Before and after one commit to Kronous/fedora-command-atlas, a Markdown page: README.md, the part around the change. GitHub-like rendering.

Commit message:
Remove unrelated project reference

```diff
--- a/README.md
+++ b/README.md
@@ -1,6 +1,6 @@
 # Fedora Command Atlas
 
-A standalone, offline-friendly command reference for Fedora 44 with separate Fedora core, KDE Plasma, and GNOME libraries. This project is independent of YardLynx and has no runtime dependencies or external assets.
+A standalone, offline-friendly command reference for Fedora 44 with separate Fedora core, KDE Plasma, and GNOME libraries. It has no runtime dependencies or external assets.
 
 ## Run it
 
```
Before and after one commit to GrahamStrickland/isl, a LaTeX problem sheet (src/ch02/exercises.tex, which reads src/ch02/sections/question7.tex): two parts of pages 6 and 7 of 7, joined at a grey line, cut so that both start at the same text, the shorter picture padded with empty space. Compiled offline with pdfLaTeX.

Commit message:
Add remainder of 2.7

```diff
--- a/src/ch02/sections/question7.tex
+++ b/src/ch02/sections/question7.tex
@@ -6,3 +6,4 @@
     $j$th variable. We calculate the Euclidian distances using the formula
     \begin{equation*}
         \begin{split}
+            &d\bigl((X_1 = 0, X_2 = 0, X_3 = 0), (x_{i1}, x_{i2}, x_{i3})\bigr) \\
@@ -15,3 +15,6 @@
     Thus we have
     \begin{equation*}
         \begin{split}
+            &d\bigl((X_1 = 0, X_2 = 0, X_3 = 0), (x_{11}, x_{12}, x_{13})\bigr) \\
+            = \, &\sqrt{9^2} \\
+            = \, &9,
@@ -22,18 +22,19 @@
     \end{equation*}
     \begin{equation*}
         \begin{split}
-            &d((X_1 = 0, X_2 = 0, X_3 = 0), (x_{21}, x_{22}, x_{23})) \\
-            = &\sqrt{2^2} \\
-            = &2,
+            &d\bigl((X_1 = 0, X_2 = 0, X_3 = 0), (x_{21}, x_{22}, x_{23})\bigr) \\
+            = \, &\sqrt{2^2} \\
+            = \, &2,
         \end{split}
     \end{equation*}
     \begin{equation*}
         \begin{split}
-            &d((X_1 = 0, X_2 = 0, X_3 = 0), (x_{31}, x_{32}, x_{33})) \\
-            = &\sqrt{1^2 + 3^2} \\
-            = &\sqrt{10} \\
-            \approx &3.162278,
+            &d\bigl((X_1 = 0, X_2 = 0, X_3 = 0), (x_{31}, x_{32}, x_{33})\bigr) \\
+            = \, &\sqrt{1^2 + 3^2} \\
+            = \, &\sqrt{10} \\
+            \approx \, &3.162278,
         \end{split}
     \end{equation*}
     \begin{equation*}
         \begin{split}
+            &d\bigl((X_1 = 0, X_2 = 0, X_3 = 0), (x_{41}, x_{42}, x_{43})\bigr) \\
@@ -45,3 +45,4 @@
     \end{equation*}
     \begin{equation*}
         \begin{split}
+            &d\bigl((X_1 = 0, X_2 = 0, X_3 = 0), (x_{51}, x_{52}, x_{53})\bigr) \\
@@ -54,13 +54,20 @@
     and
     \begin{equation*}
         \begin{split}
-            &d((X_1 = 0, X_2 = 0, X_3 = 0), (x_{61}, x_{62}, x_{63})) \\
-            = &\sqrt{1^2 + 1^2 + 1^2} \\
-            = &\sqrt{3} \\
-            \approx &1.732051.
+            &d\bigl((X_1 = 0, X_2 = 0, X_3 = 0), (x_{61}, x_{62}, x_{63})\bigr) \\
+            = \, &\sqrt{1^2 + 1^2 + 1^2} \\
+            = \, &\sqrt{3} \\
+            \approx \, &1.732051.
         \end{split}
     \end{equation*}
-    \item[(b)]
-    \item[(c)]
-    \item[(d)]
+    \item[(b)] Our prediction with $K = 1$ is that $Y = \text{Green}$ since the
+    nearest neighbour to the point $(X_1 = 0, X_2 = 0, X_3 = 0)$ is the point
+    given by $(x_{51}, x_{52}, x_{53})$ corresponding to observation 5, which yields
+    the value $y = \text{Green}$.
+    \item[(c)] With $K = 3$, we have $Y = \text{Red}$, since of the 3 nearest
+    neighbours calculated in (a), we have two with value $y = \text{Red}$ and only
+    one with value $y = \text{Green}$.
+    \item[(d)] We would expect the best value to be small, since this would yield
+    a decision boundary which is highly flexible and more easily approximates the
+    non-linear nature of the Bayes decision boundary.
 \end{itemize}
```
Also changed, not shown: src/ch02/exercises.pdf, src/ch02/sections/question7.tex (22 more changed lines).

→ **EXERCISE**: Print every record above once more, exactly as written.

→ **ANSWER BOX**:
Before and after one commit to Kronous/fedora-command-atlas, a Markdown page: README.md, the part around the change. GitHub-like rendering.

Commit message:
Remove unrelated project reference

```diff
--- a/README.md
+++ b/README.md
@@ -1,6 +1,6 @@
 # Fedora Command Atlas
 
-A standalone, offline-friendly command reference for Fedora 44 with separate Fedora core, KDE Plasma, and GNOME libraries. This project is independent of YardLynx and has no runtime dependencies or external assets.
+A standalone, offline-friendly command reference for Fedora 44 with separate Fedora core, KDE Plasma, and GNOME libraries. It has no runtime dependencies or external assets.
 
 ## Run it
 
```
Before and after one commit to GrahamStrickland/isl, a LaTeX problem sheet (src/ch02/exercises.tex, which reads src/ch02/sections/question7.tex): two parts of pages 6 and 7 of 7, joined at a grey line, cut so that both start at the same text, the shorter picture padded with empty space. Compiled offline with pdfLaTeX.

Commit message:
Add remainder of 2.7

```diff
--- a/src/ch02/sections/question7.tex
+++ b/src/ch02/sections/question7.tex
@@ -6,3 +6,4 @@
     $j$th variable. We calculate the Euclidian distances using the formula
     \begin{equation*}
         \begin{split}
+            &d\bigl((X_1 = 0, X_2 = 0, X_3 = 0), (x_{i1}, x_{i2}, x_{i3})\bigr) \\
@@ -15,3 +15,6 @@
     Thus we have
     \begin{equation*}
         \begin{split}
+            &d\bigl((X_1 = 0, X_2 = 0, X_3 = 0), (x_{11}, x_{12}, x_{13})\bigr) \\
+            = \, &\sqrt{9^2} \\
+            = \, &9,
@@ -22,18 +22,19 @@
     \end{equation*}
     \begin{equation*}
         \begin{split}
-            &d((X_1 = 0, X_2 = 0, X_3 = 0), (x_{21}, x_{22}, x_{23})) \\
-            = &\sqrt{2^2} \\
-            = &2,
+            &d\bigl((X_1 = 0, X_2 = 0, X_3 = 0), (x_{21}, x_{22}, x_{23})\bigr) \\
+            = \, &\sqrt{2^2} \\
+            = \, &2,
         \end{split}
     \end{equation*}
     \begin{equation*}
         \begin{split}
-            &d((X_1 = 0, X_2 = 0, X_3 = 0), (x_{31}, x_{32}, x_{33})) \\
-            = &\sqrt{1^2 + 3^2} \\
-            = &\sqrt{10} \\
-            \approx &3.162278,
+            &d\bigl((X_1 = 0, X_2 = 0, X_3 = 0), (x_{31}, x_{32}, x_{33})\bigr) \\
+            = \, &\sqrt{1^2 + 3^2} \\
+            = \, &\sqrt{10} \\
+            \approx \, &3.162278,
         \end{split}
     \end{equation*}
     \begin{equation*}
         \begin{split}
+            &d\bigl((X_1 = 0, X_2 = 0, X_3 = 0), (x_{41}, x_{42}, x_{43})\bigr) \\
@@ -45,3 +45,4 @@
     \end{equation*}
     \begin{equation*}
         \begin{split}
+            &d\bigl((X_1 = 0, X_2 = 0, X_3 = 0), (x_{51}, x_{52}, x_{53})\bigr) \\
@@ -54,13 +54,20 @@
     and
     \begin{equation*}
         \begin{split}
-            &d((X_1 = 0, X_2 = 0, X_3 = 0), (x_{61}, x_{62}, x_{63})) \\
-            = &\sqrt{1^2 + 1^2 + 1^2} \\
-            = &\sqrt{3} \\
-            \approx &1.732051.
+            &d\bigl((X_1 = 0, X_2 = 0, X_3 = 0), (x_{61}, x_{62}, x_{63})\bigr) \\
+            = \, &\sqrt{1^2 + 1^2 + 1^2} \\
+            = \, &\sqrt{3} \\
+            \approx \, &1.732051.
         \end{split}
     \end{equation*}
-    \item[(b)]
-    \item[(c)]
-    \item[(d)]
+    \item[(b)] Our prediction with $K = 1$ is that $Y = \text{Green}$ since the
+    nearest neighbour to the point $(X_1 = 0, X_2 = 0, X_3 = 0)$ is the point
+    given by $(x_{51}, x_{52}, x_{53})$ corresponding to observation 5, which yields
+    the value $y = \text{Green}$.
+    \item[(c)] With $K = 3$, we have $Y = \text{Red}$, since of the 3 nearest
+    neighbours calculated in (a), we have two with value $y = \text{Red}$ and only
+    one with value $y = \text{Green}$.
+    \item[(d)] We would expect the best value to be small, since this would yield
+    a decision boundary which is highly flexible and more easily approximates the
+    non-linear nature of the Bayes decision boundary.
 \end{itemize}
```
Also changed, not shown: src/ch02/exercises.pdf, src/ch02/sections/question7.tex (22 more changed lines).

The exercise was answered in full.